    Global Reconciliation

    EGR is an organization resourcing a grassroots movement of spiritual transformation in the Episcopal Church to end extreme poverty on this planet.

    The structure for this movement is the Millennium Development Goals -- 8 goals committed to by all member nations of the UN and a unique partnership of governments and civil society to:

    *End extreme poverty
    *Achieve universal
    primary education

    *Promote gender equalty
    *Improve maternal health
    *Reverse the spread of HIV/AIDS
    *Promote environmental sustainability
    *Build a global partnership for development

    EGR resources and connects the church to embrace what one person, one congregation, one diocese and one church can do to make this mission of global reconciliation happen.

    Want to find out more ... check our our website at www.e4gr.org.

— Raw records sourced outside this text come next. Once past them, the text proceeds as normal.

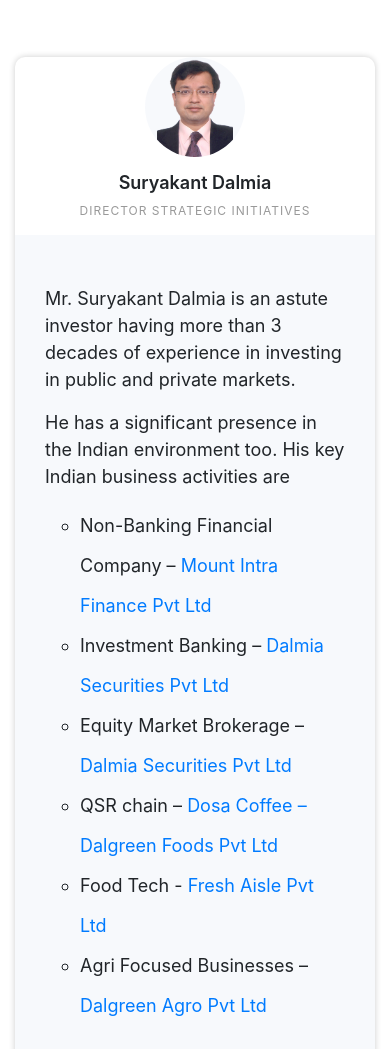
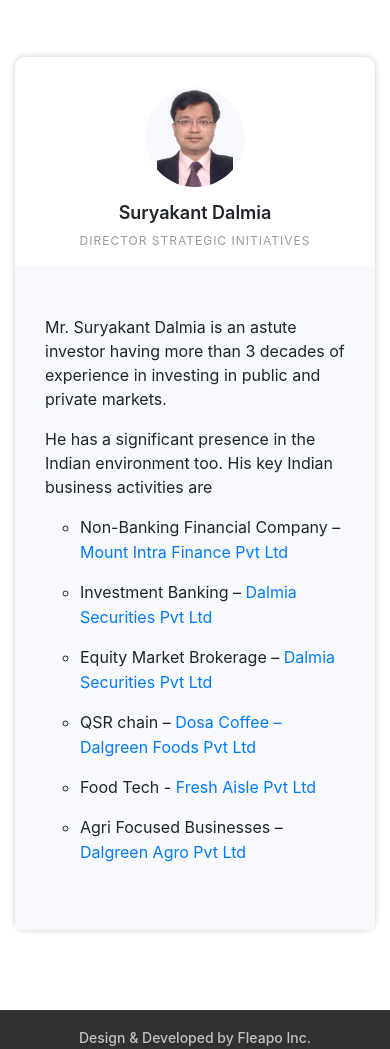
Before and after one commit to chetan-fleapo/dal-investment, a website: page about-us.html in a window 390 px wide. Shown: the part 649-1698 px from the top of the page. Drawn offline with Linux system fonts and the light colour scheme.

Commit message:
done responsive changes

```diff
--- a/about-us.html
+++ b/about-us.html
@@ -34,7 +34,7 @@
         </div>
         <div class="about-us__wrapper-outer">
           <div class="row d-flex justify-content-center align-items-center">
-            <div class="col-md-4">
+            <div class="col-lg-4">
               <div class="thumbnails">
                 <div class="img-widget">
                   <img src="img/team/suryakant-dalmia.png" class="img-fluid" alt="Team pic" />
@@ -54,7 +54,7 @@
                 </div>
               </div>
             </div>
-            <div class="col-md-8">
+            <div class="col-lg-8">
               <div class="skd-profile-list">
               <p>
                 Mr. Suryakant Dalmia is an astute investor having more than 3 decades of experience in investing in
--- a/sass/abstracts/__mixin.scss
+++ b/sass/abstracts/__mixin.scss
@@ -19,7 +19,7 @@
         @media only screen and (max-width: 768px) { @content };  // 600px
     }
     @if $breakpoint == tab-port {
-        @media only screen and (max-width: 56.25em) { @content };  // 900px
+        @media only screen and (max-width: 992px) { @content };  // 900px
     }
     @if $breakpoint == tab-land {
         @media only screen and (max-width: 75em) { @content };  // 1200px
--- a/sass/pages/__about-us.scss
+++ b/sass/pages/__about-us.scss
@@ -6,8 +6,8 @@
     border-radius: 10px;
     box-shadow: 0 0px 6px rgba(0,0,0,0.2);
 
-    @include respond(phone) {
-      padding: 0px;
+    @include respond(tab-port){
+      padding: 30px 0 0 0;
     }
 
     .thumbnails {
@@ -95,11 +95,23 @@
     , #f7f9fc, #f7f9fc);
     padding: 50px 30px;
 }
+.skd-profile-list p{
+  @include respond(phone) {
+    font-size: 16px;
+  }
+}
 .skd-profile-list ul {
   margin: 0;
 }
+
 .skd-profile-list ul li {
   list-style: circle;
   margin-left: 35px;
   line-height: 40px;
+
+  @include respond(phone) {
+    line-height: 25px;
+    font-size: 16px;
+    margin-bottom: 15px;
+  }
 }
```
Also changed, not shown: css/style.css.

    "Christ's example is being demeaned by the church if they ignore the new leprosy, which is AIDS. The church is the sleeping giant here. If it wakes up to what's really going on in the rest of the world, it has a real role to play. If it doesn't, it will be irrelevant."
    - Bono


    What I'm Reading
    Team of Rivals: The Political Genius of Abraham Lincoln
    by Doris Kearns Goodwin